[Before-and-after page screenshots]
=== Section Start ===
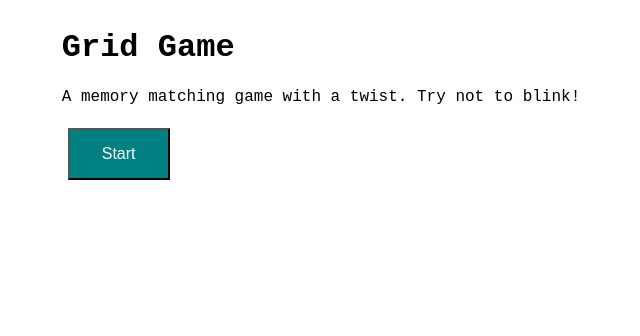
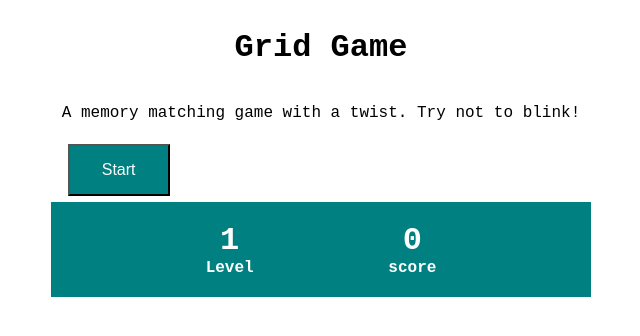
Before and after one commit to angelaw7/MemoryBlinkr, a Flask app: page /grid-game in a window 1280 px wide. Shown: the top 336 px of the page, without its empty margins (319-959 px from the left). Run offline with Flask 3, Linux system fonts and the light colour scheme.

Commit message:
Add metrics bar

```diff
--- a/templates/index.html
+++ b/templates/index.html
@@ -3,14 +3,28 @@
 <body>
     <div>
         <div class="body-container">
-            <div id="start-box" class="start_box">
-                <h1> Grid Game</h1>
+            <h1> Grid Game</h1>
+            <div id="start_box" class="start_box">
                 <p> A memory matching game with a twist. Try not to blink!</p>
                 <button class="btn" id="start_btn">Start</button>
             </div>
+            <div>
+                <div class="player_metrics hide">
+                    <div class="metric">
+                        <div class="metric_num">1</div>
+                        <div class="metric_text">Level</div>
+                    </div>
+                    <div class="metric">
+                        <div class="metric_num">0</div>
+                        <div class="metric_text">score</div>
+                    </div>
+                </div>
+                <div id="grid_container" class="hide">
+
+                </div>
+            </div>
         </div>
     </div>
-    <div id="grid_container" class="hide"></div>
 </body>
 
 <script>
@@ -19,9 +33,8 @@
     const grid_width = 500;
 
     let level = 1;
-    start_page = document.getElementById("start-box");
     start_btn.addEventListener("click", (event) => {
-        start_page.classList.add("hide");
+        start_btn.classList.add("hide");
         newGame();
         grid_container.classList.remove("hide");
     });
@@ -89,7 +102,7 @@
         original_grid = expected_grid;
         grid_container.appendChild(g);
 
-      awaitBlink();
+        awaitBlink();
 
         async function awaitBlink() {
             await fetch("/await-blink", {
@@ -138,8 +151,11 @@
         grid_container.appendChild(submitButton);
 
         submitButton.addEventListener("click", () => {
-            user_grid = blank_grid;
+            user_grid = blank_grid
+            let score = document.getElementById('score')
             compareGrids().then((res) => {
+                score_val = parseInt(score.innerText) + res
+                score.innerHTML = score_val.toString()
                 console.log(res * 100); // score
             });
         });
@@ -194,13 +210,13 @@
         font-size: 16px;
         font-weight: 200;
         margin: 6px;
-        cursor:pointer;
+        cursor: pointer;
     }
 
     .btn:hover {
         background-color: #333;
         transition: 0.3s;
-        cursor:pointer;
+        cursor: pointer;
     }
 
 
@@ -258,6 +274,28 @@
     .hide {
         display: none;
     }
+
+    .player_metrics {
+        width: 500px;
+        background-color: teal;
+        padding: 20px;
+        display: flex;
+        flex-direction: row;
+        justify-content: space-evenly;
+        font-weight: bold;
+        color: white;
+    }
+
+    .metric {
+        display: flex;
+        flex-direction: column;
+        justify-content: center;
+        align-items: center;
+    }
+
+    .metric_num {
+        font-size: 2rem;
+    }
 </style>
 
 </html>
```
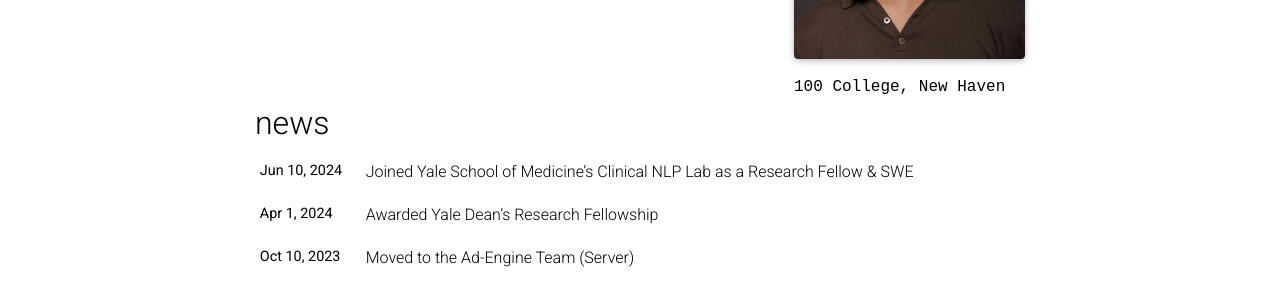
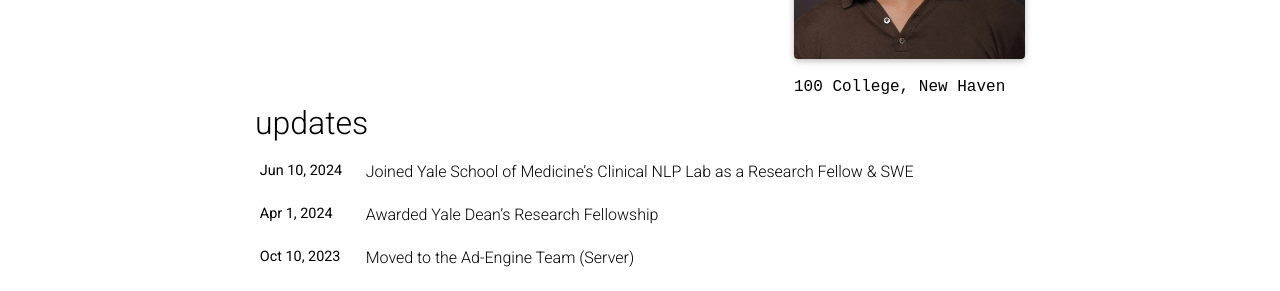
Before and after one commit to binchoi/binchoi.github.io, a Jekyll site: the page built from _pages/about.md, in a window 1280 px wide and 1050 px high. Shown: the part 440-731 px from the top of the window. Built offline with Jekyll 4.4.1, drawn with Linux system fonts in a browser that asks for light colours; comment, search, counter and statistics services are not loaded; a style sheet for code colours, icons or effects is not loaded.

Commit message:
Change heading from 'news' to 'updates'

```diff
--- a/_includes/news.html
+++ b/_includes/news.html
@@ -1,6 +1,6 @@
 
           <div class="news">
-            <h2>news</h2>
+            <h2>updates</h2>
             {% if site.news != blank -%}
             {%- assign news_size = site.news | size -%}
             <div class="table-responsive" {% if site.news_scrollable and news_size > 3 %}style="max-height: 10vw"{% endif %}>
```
=== Section End ===
=== Section Start ===
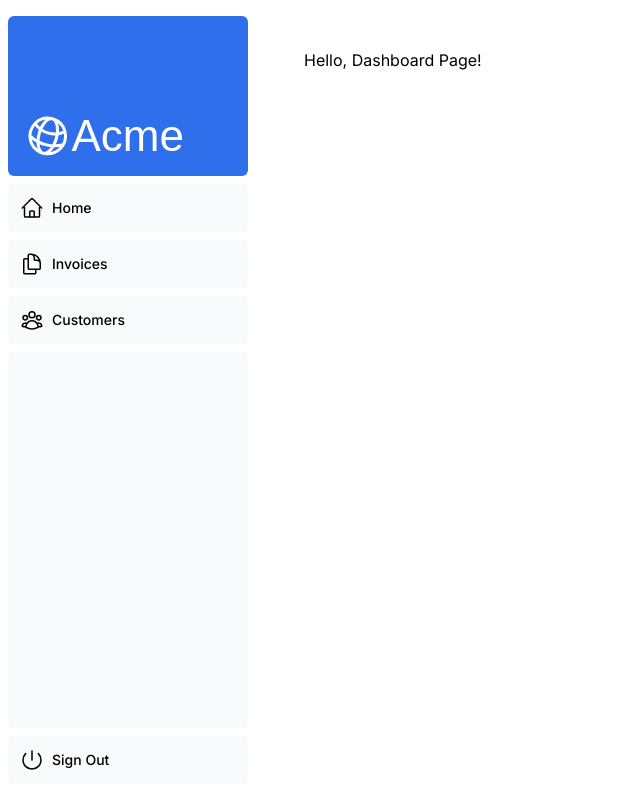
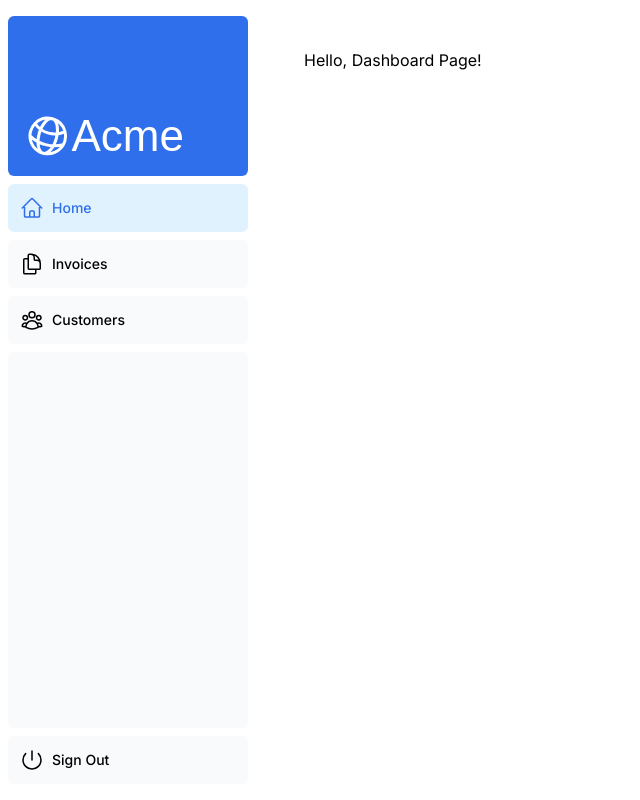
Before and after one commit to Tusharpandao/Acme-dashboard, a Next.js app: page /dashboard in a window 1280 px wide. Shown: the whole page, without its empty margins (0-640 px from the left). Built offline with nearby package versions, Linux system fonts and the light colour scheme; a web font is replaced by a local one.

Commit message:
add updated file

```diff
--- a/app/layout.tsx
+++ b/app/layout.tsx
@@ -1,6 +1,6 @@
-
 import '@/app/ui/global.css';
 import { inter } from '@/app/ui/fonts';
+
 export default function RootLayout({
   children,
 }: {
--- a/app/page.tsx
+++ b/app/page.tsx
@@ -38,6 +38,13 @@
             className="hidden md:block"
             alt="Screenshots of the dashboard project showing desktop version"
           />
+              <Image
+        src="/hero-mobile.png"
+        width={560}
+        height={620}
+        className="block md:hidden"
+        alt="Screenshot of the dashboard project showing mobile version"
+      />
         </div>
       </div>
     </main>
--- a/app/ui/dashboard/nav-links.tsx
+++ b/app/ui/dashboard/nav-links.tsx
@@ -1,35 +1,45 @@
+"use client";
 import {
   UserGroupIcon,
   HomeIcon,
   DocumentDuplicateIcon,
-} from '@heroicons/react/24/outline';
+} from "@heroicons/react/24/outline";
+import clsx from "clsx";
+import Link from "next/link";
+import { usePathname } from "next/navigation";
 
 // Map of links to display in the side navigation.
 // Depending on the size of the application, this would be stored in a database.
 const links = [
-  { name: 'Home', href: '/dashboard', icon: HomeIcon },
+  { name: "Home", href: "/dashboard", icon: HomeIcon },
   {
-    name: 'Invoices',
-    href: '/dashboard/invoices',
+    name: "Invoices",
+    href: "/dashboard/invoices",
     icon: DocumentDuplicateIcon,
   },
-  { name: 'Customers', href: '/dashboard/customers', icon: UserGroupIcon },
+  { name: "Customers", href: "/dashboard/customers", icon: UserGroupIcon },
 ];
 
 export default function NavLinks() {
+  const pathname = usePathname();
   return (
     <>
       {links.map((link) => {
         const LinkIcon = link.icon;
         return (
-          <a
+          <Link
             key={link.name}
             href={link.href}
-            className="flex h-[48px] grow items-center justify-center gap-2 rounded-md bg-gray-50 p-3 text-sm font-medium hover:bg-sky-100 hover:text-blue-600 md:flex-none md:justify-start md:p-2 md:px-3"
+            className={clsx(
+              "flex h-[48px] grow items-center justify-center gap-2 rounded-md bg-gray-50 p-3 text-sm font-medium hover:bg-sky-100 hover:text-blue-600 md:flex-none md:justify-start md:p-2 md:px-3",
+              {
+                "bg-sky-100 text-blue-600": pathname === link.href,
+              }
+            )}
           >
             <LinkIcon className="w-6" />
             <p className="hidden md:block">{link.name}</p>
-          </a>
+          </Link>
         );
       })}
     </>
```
=== Section End ===
• _Problem statement_: Where does the word "const" appear in the records? Copy every line that holds it.

• _Answer for this exercise_:
     const grid_width = 500;
 const links = [
+  const pathname = usePathname();
         const LinkIcon = link.icon;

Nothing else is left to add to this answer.